3

Based on the micro-balance sheet below - please help explain the following scenarios:

  1. 1st year we lost money - how will the capital account look at the end of the year?
  2. 1st year we break even - how will the capital account look at the end of the year?
  3. 1st year we made money - how ...?

Balance Sheet as of 1/1/2013

  • ASSETS
    • Bank Account 1 - Balance 100K
  • EQUITY
    • Partner 1 Capital Account Balance 50K
    • Partner 2 Capital Account Balance 50K

1 Answer 1

3

You increase the capital account by the additional contributions and retained earnings and decrease the capital account by the distributions of return of capital and/or losses. Distributing gains doesn't change the capital account.

So in your case it would be:

1st year we lost money

Assuming you lost 20K, and the interests are even, it will look like this:

ASSETS
    Bank Account 1 - Balance 80K  // -20K loss
EQUITY
    Partner 1 Capital Account Balance 40K // -10K - 50% of the loss
    Partner 2 Capital Account Balance 40K // -10K - 50% of the loss

1st year we break even

Nothing changes - you break even, means the balance sheet doesn't change (in this example).

1st year we made money

Assume you gained 20K and kept it:

ASSETS
    Bank Account 1 - Balance 120K          // retained 20K
EQUITY
    Partner 1 Capital Account Balance 60K  // +10K, 50% of the retained earnings
    Partner 2 Capital Account Balance 60K  // +10K, 50% of the retained earnings

If you didn't retain the earnings, it would look the same as case 2 - no change.

Note that this is only the financial accounting, tax accounting might look differently. For example, in the US Partnerships (or LLCs taxed as) are pass-through entities, on in case 3 while you retained the earnings, the partners will still be taxed.

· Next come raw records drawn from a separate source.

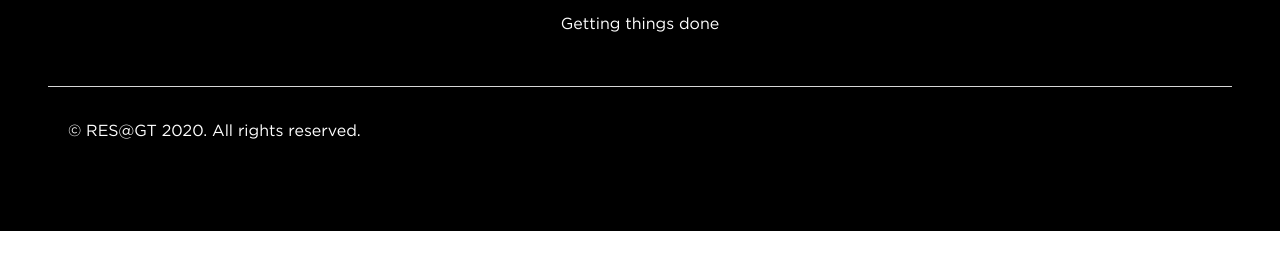
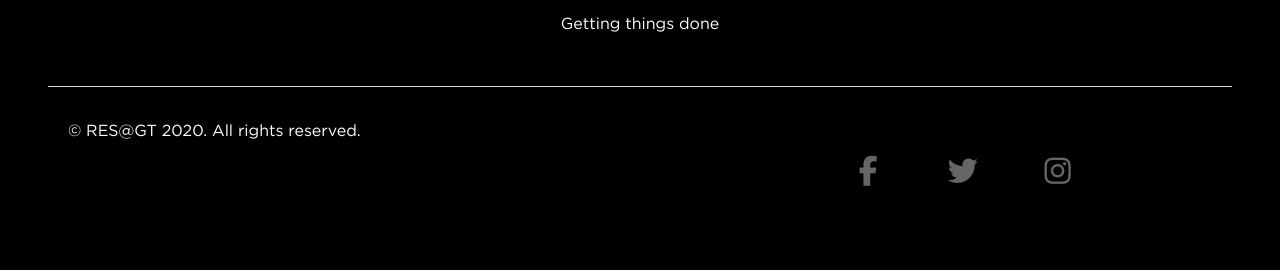
Before and after one commit to vinzhu07/website-1, a plain HTML site: page index.html in a window 1280 px wide. Shown: the part 886-1156 px from the top of the page. Before the commit the page ends 1117 px from the top, so only its background shows below. Drawn offline with nearby package versions, Linux system fonts and the light colour scheme; files whose address does not match are found by name.

Commit message:
added glowing logos

```diff
--- a/css/main.css
+++ b/css/main.css
@@ -838,6 +838,103 @@ select {
         display: block;
         height: 2em;
         width: 100%; }
+    footer ul {
+        display: inline-block;
+        list-style: none;
+    }
+    footer ul li{
+        position: relative;
+        display: inline-block;
+        color: #666;
+        font-size: 30px;
+        height: 60px;
+        width: 60px;
+        background: #000;
+        text-align: center;
+        line-height: 60px;
+        border-radius: 50%;
+        margin: 0 0 0 30px;
+        cursor: pointer;
+        transition: .5s;
+    }
+    footer ul li:before{
+        position: absolute;
+        content: '';
+        top: 0;
+        left: 0;
+        height: inherit;
+        width: inherit;
+        /* background: #d35400; */
+        border-radius: 50%;
+        transform: scale(.9);
+        z-index: -1;
+        transition: .5s;
+    }
+    footer ul li:nth-child(1):before{
+        background: #4267B2;
+    }
+    footer ul li:nth-child(2):before{
+        background: #1DA1F2;
+    }
+    footer ul li:nth-child(3):before{
+        background: #E1306C;
+    }
+    footer ul li:nth-child(4):before{
+        background: #2867B2;
+    }
+    footer ul li:nth-child(5):before{
+        background: #ff0000;
+    }
+    footer ul li:hover:before{
+        filter: blur(3px);
+        transform: scale(1.2);
+        /* box-shadow: 0 0 15px #d35400; */
+    }
+    footer ul li:nth-child(1):hover:before{
+        box-shadow: 0 0 15px #4267B2;
+    }
+    footer ul li:nth-child(2):hover:before{
+        box-shadow: 0 0 15px #1DA1F2;
+    }
+    footer ul li:nth-child(3):hover:before{
+        box-shadow: 0 0 15px #E1306C;
+    }
+    footer ul li:nth-child(4):hover:before{
+        box-shadow: 0 0 15px #2867B2;
+    }
+    footer ul li:nth-child(5):hover:before{
+        box-shadow: 0 0 15px #ff0000;
+    }
+    footer ul li:nth-child(1):hover{
+        color: #456cba;
+        box-shadow: 0 0 15px #4267B2;
+        text-shadow: 0 0 15px #4267B2;
+    }
+    footer ul li:nth-child(2):hover{
+        color: #26a4f2;
+        box-shadow: 0 0 15px #1DA1F2;
+        text-shadow: 0 0 15px #1DA1F2;
+    }
+    footer ul li:nth-child(3):hover{
+        color: #e23670;
+        box-shadow: 0 0 15px #E1306C;
+        text-shadow: 0 0 15px #E1306C;
+    }
+    footer ul li:nth-child(4):hover{
+        color: #2a6cbb;
+        box-shadow: 0 0 15px #2867B2;
+        text-shadow: 0 0 15px #2867B2;
+    }
+    footer ul li:nth-child(5):hover{
+        color: #ff1a1a;
+        box-shadow: 0 0 15px #ff0000;
+        text-shadow: 0 0 15px #ff0000;
+    }
+/* ul li:hover{
+  color: #ffa502;
+  box-shadow: 0 0 15px #d35400;
+  text-shadow: 0 0 15px #d35400;
+} */
 
   #global-nav {
     background: rgba(35, 63, 113, 0.85);
--- a/index.html
+++ b/index.html
@@ -3,6 +3,7 @@
 <head>
     <link href="https://fonts.googleapis.com/icon?family=Material+Icons" rel="stylesheet">
     <link rel="stylesheet" href="css/main.css">
+    <script src="https://kit.fontawesome.com/a076d05399.js"></script>
 </head>
 <body>
     <section id="landing">
@@ -43,10 +44,10 @@
           <img src="images/logo.png" />
           <p>Getting things done</p>
           <div class="grid">
-              <div class="grid__col col--7-of-10">
+              <div class="grid__col col--4-of-10">
                   &copy; RES@GT <script type="text/javascript">document.write(new Date().getFullYear());</script>. All rights reserved.
               </div>
-              <div class="icon email grid__col col--1-of-10">
+              <!-- <div class="icon email grid__col col--1-of-10">
                   <a href="#"></a>
               </div>
               <div class="icon twitter grid__col col--1-of-10">
@@ -54,6 +55,15 @@
               </div>
               <div class="icon facebook grid__col col--1-of-10">
                   <a href="#"></a>
+              </div> -->
+              <div class="grid__col col--push-5-of-8">
+                  <ul>
+                      <li><i class="fab fa-facebook-f"></i></li>
+                      <li><i class="fab fa-twitter"></i></li>
+                      <li><i class="fab fa-instagram"></i></li>
+                      <!-- <li><i class="fab fa-linkedin-in"></i></li>
+                      <li><i class="fab fa-youtube"></i></li> -->
+                  </ul>
               </div>
           </div>
       </footer>
```
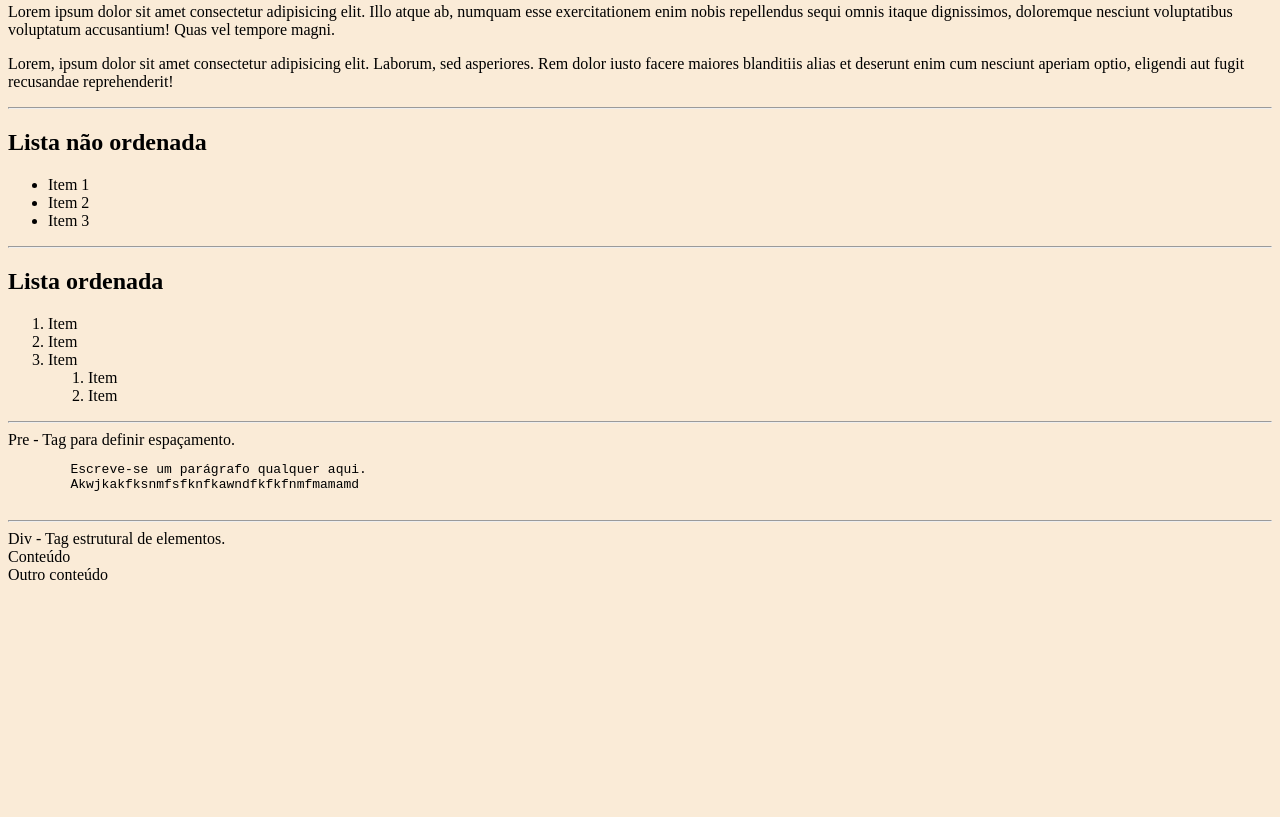
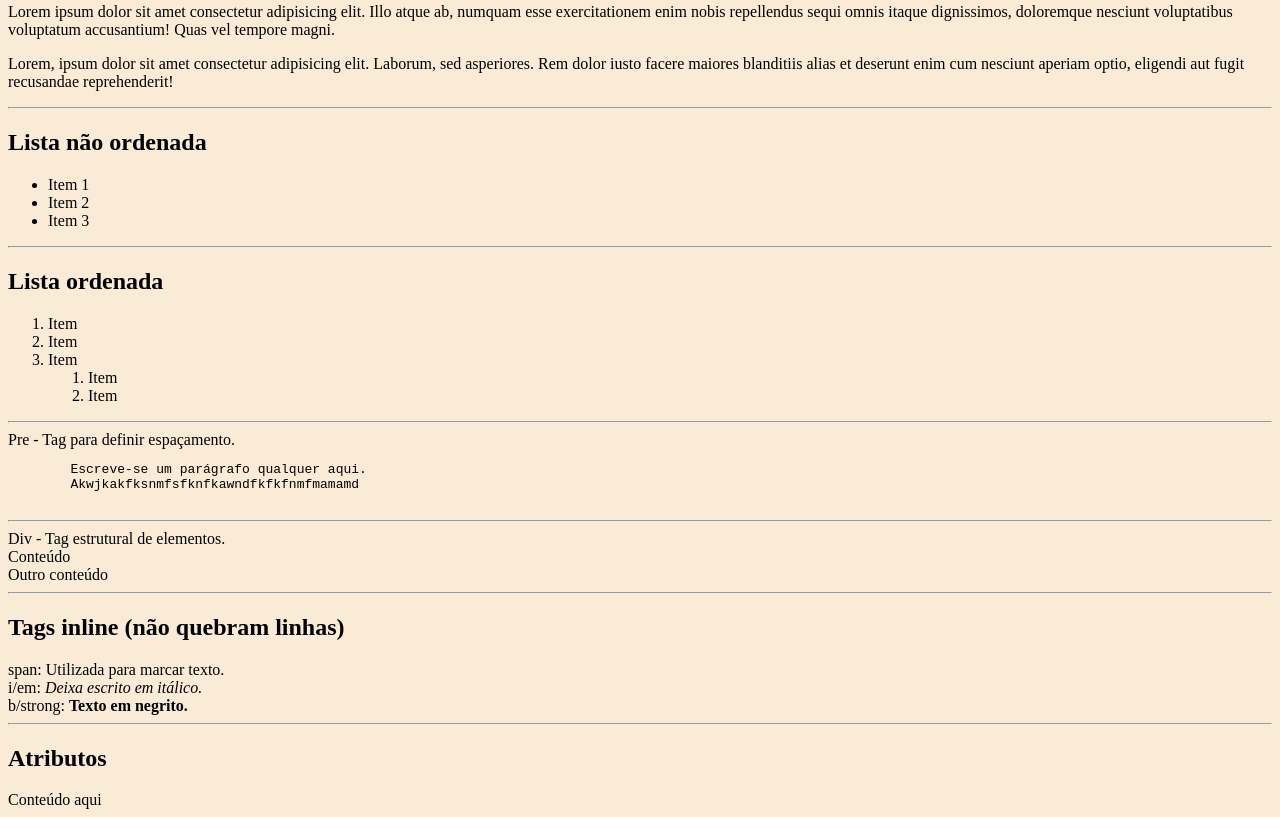
Before and after one commit to LanaYunaCofracarmo/website-2i, a plain HTML site: page index.html in a window 1280 px wide. Shown: the part 445-1262 px from the top of the page. Before the commit the page ends 1037 px from the top, so only its background shows below. Drawn offline with Linux system fonts and the light colour scheme.

Commit message:
Add files via upload

```diff
--- a/index.html
+++ b/index.html
@@ -68,7 +68,19 @@
     <div>
         Outro conteúdo
     </div>
+<hr>
+<h2> Tags inline (não quebram linhas) </h2>
+span: <span> Utilizada para marcar texto. </span>
+<br>
+i/em: <i> Deixa escrito em itálico. </i>
+<br>
+b/strong: <b> Texto em negrito. </b>
 
+<hr>
+<h2>Atributos</h2>
+<div class="nomeClasse" id="identificador" style="" title="Título">
+    Conteúdo aqui
+</div>
 
 </body>
 </html>
```
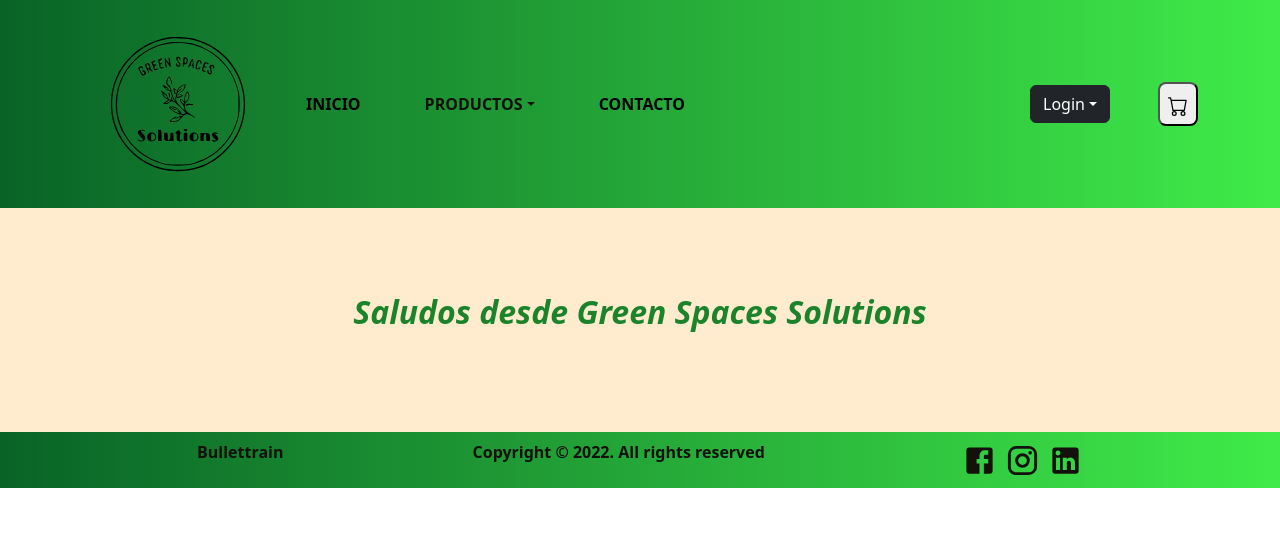
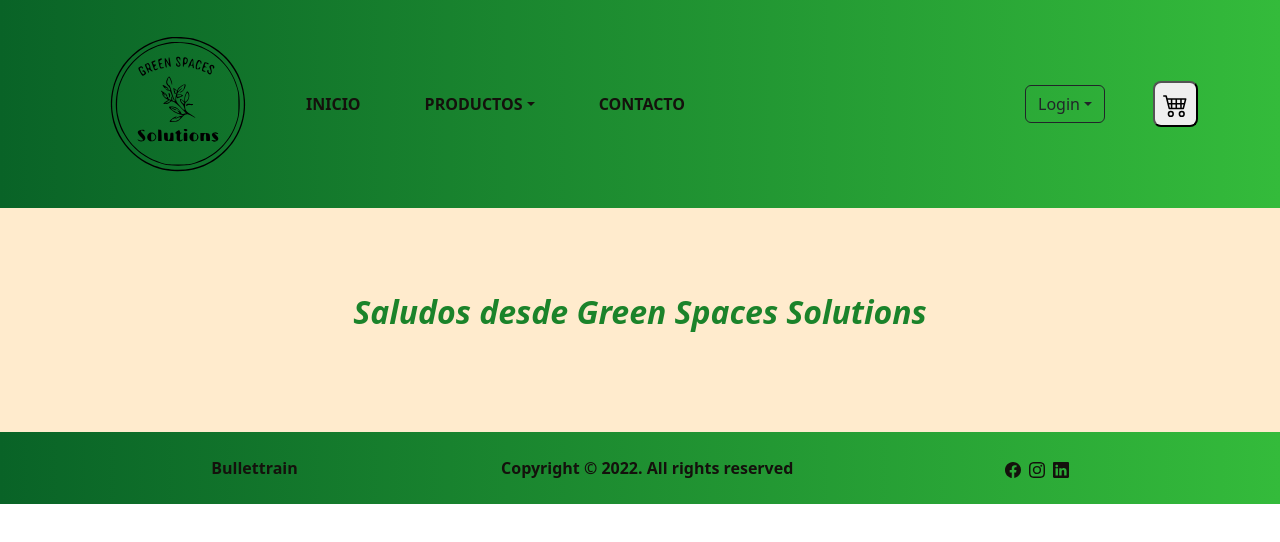
Before and after one commit to LuliTello/Green-spaces-solutions-Tello-Reactjs, a React (Create React App) app: page / in a window 1280 px wide. Shown: the top 542 px of the page. Built offline with nearby package versions, Linux system fonts and the light colour scheme.

Commit message:
pre entrega1 Tello

```diff
--- a/src/App.css
+++ b/src/App.css
@@ -33,22 +33,7 @@ label{
   padding: 0.3rem;
   border-radius: 0.5rem;
 }
-.footer{
-  display: flex;
-  justify-content: space-evenly;
-  background-image: linear-gradient(to right, rgb(9, 99, 39), rgb(64, 235, 73));
-  padding: 0.5rem;
-  align-items: center;
-}
-.footer__title,.footer__text{
-  font-weight: bold;
-  color: rgb(20, 17, 12);
-}
-.icon_facebook,.icon_instagram,.icon_linkedin{
-  color: rgb(20, 17, 12);
-  margin-left: 0.5rem;
-  text-decoration: none;
-}
+
 
 @media (prefers-reduced-motion: no-preference) {
   .App-logo {
--- a/src/components/CartWidget.jsx
+++ b/src/components/CartWidget.jsx
@@ -1,12 +1,12 @@
 import React from 'react'
-import { Cart } from 'react-bootstrap-icons';
+import { Cart4 } from 'react-bootstrap-icons';
 import './CartWidget.css'
 
 export default function CartWidget() {
   return (
     <div>
       <button className='btn-card'>
-      <Cart size={20} />
+      <Cart4 size={25} />
       </button>
     </div>
   )
--- /dev/null
+++ b/src/components/Footer.css
@@ -0,0 +1,18 @@
+.footer{
+    display: flex;
+    justify-content: space-evenly;
+    background-image: linear-gradient(to right, rgb(9, 99, 39), rgb(52, 187, 59));
+    padding: 0.5rem;
+    align-items: center;
+  }
+  .footer__title,.footer__text{
+    font-weight: bold;
+    color: rgb(20, 17, 12);
+    padding-top: 0.5rem;
+    margin-top: 0.5rem;
+  }
+  .icon_facebook,.icon_instagram,.icon_linkedin{
+    color: rgb(20, 17, 12);
+    margin-left: 0.5rem;
+    text-decoration: none;
+  }
--- a/src/components/Footer.jsx
+++ b/src/components/Footer.jsx
@@ -1,7 +1,8 @@
 import React from 'react'
-import FacebookIcon from '@mui/icons-material/Facebook';
-import InstagramIcon from '@mui/icons-material/Instagram';
-import LinkedInIcon from '@mui/icons-material/LinkedIn';
+import './Footer.css';
+import { Facebook } from 'react-bootstrap-icons';
+import { Instagram } from 'react-bootstrap-icons';
+import { Linkedin } from 'react-bootstrap-icons';
 
 export default function Footer() {
   return (
@@ -11,13 +12,13 @@ export default function Footer() {
         <p className="footer__text">Copyright &copy; 2022. All rights reserved</p>
         <div className="footer__icons">
             <a href="https://es-la.facebook.com/" className="icon_facebook">
-                <FacebookIcon fontSize="large"/>
+                <Facebook/>
             </a>
             <a href="https://instagram.com" className="icon_instagram">
-                <InstagramIcon fontSize="large"/>
+                <Instagram/>
             </a>
             <a href="https://www.linkedin.com/home" className="icon_linkedin">
-                <LinkedInIcon fontSize="large"/>
+                <Linkedin/>
             </a>
         </div>
     </footer>
--- a/src/components/Navbar.css
+++ b/src/components/Navbar.css
@@ -1,5 +1,9 @@
 .mb-3{
     text-align: center;
+}
+.link-productos,.link-inicio,.link-contacto{
+    color:"#000";
+    font-weight:"bold"
 }
 .btn-login{
     margin-top: 1rem;
--- a/src/components/Navbar.jsx
+++ b/src/components/Navbar.jsx
@@ -1,3 +1,4 @@
+import React from 'react';
 import Container from 'react-bootstrap/Container';
 import Nav from 'react-bootstrap/Nav';
 import Navbar from 'react-bootstrap/Navbar';
@@ -11,34 +12,28 @@ import './Navbar.css';
 
 function BasicExample() {
   return (
-    <Navbar style={{backgroundImage: "linear-gradient(to right, rgb(9, 99, 39), rgb(64, 235, 73))"}} expand="lg">
+    <Navbar style={{backgroundImage: "linear-gradient(to right, rgb(9, 99, 39), rgb(52, 187, 59))"}} expand="lg">
       <Container>
       <a className="click-logo" href="./index.html">
-            <img style={{width:'12rem' }} className="nabvar__logo" src={logo} alt="logonavbar"/>
-            </a>
+        <img style={{width:'12rem' }} className="nabvar__logo" src={logo} alt="logonavbar"/>
+      </a>
         <Navbar.Toggle aria-controls="basic-navbar-nav" />
         <Navbar.Collapse id="basic-navbar-nav">
           <Nav className="me-auto">
-            <Nav.Link style={{color:"#000", fontWeight:"bold"}} href="#home">Inicio</Nav.Link>
-            <NavDropdown style={{color:"#000", fontWeight:"bold"}} title="Productos" id="basic-nav-dropdown">
-              <NavDropdown.Item href="#action/4.1">Fertilizantes</NavDropdown.Item>
-              <NavDropdown.Item href="#action/4.2">
-                Herbicidas
-              </NavDropdown.Item>
-              <NavDropdown.Item href="#action/4.3">Insecticidas</NavDropdown.Item>
-              <NavDropdown.Item href="#action/4.4">Semillas</NavDropdown.Item>
-
+            <Nav.Link className='link-inicio' href="https://www.google.com/">Inicio</Nav.Link>
+            <NavDropdown className='link-productos'  title="Productos" id="basic-nav-dropdown">
+              <NavDropdown.Item href="#">Fertilizantes</NavDropdown.Item>
+              <NavDropdown.Item href="#">Herbicidas</NavDropdown.Item>
+              <NavDropdown.Item href="#">Insecticidas</NavDropdown.Item>
             </NavDropdown>
-            <Nav.Link style={{color:"#000", fontWeight:"bold"}} href="#link">Contacto</Nav.Link>
+            <Nav.Link className='link-contacto' href="https://www.google.com/">Contacto</Nav.Link>
           </Nav>
         </Navbar.Collapse>
-        <DropdownButton variant="dark" id="dropdown-item-button" title="Login" style={{marginRight:"3rem"}}>
+        <DropdownButton variant="outline-dark" id="dropdown-item-button" title="Login" style={{marginRight:"3rem"}}>
         <Form.Group className="mb-3" controlId="formBasicEmail">
         <Form.Control type="email" placeholder="Usuario" />
         <Form.Control type="password" placeholder="Contraseña" />
-        <Button variant="success" type="submit" className='btn-login'>
-        Submit
-        </Button>
+        <Button variant="success" type="submit" className='btn-login'>Submit</Button>
         </Form.Group>
         </DropdownButton>
         <CartWidget/>
```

I'm of course neither CPA nor a licensed tax adviser. I suggest you get a consultation with one. Only a CPA can provide a reliable accounting advice or sign official financial statements, reviews and audits. Only a EA, CPA or an Attorney specializing in tax law can provide a tax advice.

4
  • +1 for excellent accounting... I would question why the obsession with maintaining separate capital accounts for the partners, though? If you're really 50/50 (or X/X) owners in the entity, usually you would simply record any increase/decrease in Assets as income/losses against the Equity account and call it good. If partners are owning 50% but contributing unequal amounts, I have usually seen that treated as a loan to the corporation.
    – THEAO
    Oct 6, 2013 at 20:50
  • @THEAO Geo is doing a RE partnership, they need to track it
    – littleadv
    Oct 6, 2013 at 21:00
  • There are more than 2 partners. And a CPA is involved, I just want the answers faster than what he is able to provide them at the moment. Thanks @littleadv for the explanation. That makes sense. I was confused by the fact that you can still have 100K in the 2 capital accounts, but 20K in expenses, and not sure at what point the 20K in expenses will hit the 2 capital accounts. The asset account is hit immediately.
    – Geo
    Oct 6, 2013 at 21:16
  • 1
    How'd you know that, littleadv?! Very impressed.
    – THEAO
    Oct 6, 2013 at 21:25

You must log in to answer this question.

Not the answer you're looking for? Browse other questions tagged .